First of all, they’re usually envious of all the attention movie stars get, the fame and adulation. Plus they’ve been screwed enough by stars and studio executives that they have a jaundiced view of the whole business, but especially of movie stars who think they can direct and write, or want credit for it when their co-writers or co-directors or other helpers really deserve it. And Stallone wrote and directed this film, not just starred in it.
So to win over this audience was not an easy task.
My little boy had no idea who Stallone or “Rocky” was, so I rented the original ROCKY a few nights earlier and watched it with him. He was a little antsy during the slow parts, which there were more of than I remembered.
But I was still impressed with the original, despite it’s being as cartoony and manipulative as I remembered it being, with gaps in the story and character development that in a more subtle film would have mattered. And my underlying sense that there was always something racist, intentional or not, in the white “Rocky” standing up to, and eventually defeating, a series of black boxers. But it was still inspiring.
It was a good thing we watched the original, because ROCKY BALBOA is the real sequel to that first one. It refers back to it constantly, in old footage, music, plot points and relationships—even some of the characters from the original ROCKY reappear. So my son got all those references, which connected him to the new movie more completely, and me as well.
And along with this tough audience of cynical movie insiders, we were totally won over. Just as in the Manhattan theater where I saw the originally ROCKY in 1976, people were crying and cheering throughout the film, and gave it a standing ovation at the end.
I was taken completely by surprise by that standing ovation. I was the only one still sitting, and not because I wasn’t taken with the film, but because I hate knee jerk group reactions. But even I got up when Stallone walked out and took his seat to be interviewed.
He seemed not only bright and articulate, but nothing like the star I encountered a few times, back in his heyday. Because the main quality that came across this time was humility.
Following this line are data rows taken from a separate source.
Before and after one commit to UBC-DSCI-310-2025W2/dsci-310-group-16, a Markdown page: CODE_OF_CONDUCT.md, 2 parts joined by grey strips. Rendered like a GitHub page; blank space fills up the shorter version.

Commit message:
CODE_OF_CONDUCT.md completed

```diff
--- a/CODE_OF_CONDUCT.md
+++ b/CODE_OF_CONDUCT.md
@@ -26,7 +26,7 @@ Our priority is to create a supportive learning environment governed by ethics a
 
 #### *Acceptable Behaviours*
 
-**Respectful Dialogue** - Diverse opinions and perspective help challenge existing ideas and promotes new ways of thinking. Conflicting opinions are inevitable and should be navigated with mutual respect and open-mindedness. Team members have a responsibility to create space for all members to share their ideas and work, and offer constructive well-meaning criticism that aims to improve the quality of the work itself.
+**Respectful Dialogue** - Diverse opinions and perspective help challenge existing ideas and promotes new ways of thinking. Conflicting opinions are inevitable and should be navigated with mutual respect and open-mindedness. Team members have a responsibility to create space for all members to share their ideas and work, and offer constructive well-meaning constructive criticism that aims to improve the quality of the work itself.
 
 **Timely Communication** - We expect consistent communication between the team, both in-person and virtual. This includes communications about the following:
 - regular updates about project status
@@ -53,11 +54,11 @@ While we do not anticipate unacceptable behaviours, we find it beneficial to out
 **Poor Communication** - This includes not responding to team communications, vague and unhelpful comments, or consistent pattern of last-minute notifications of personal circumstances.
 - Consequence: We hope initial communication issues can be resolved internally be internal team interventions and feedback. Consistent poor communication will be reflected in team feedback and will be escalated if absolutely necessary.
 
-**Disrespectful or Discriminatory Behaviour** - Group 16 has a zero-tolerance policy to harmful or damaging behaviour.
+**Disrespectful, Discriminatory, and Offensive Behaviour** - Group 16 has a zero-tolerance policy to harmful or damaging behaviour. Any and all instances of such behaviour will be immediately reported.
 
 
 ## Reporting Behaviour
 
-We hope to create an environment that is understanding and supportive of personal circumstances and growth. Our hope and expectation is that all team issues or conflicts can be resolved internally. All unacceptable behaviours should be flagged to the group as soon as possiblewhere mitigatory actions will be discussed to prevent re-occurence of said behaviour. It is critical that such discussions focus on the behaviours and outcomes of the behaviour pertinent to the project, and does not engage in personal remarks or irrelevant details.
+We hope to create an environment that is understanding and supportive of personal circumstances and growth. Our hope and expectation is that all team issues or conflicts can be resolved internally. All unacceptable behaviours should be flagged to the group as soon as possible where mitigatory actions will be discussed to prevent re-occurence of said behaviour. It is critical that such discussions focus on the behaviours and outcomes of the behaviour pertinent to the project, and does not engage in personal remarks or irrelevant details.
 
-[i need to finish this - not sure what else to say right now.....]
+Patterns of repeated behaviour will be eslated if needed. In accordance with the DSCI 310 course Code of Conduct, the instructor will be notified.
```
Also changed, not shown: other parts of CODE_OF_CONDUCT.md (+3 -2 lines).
He truly seemed to have been chastened by aging, by having become in many ways like Rocky Balboa in the new film, a has been.
He said the new flick was a valentine to the fans of the original ROCKY. He felt he had let them down with the other sequels, hadn’t been true to the spirit of the original and the reasons people had loved it so much, and he wanted to make up for that. He has.
It’s got the same old weaknesses that somehow Stallone turns into strengths, the cartoon aspects of the film, the missing plot points, the not so subtle racial problems of once again a white hope taking on a black champion, and in this case a much maligned one. The story addresses the latter straight on and in a pretty sophisticated way by the ending, but may be too overwhelmed by the build-up of the support-for-the-underdog crescendo at the end for audiences to really get the black champion’s equally inspiring transformation.
And it’s way sentimental. But so am I. As I suspect most people are, especially the older we get.
At one point in the film, “Rocky” is reconciled with his son, and my little nine-year-old, sitting on my lap so he could see better, grabbed my hand during that scene and kissed it, then held it tight, getting the sentiment, moved by it, connecting it to his own life and relationship with his own aging father. Man, talk about sentiment. Don’t get me started.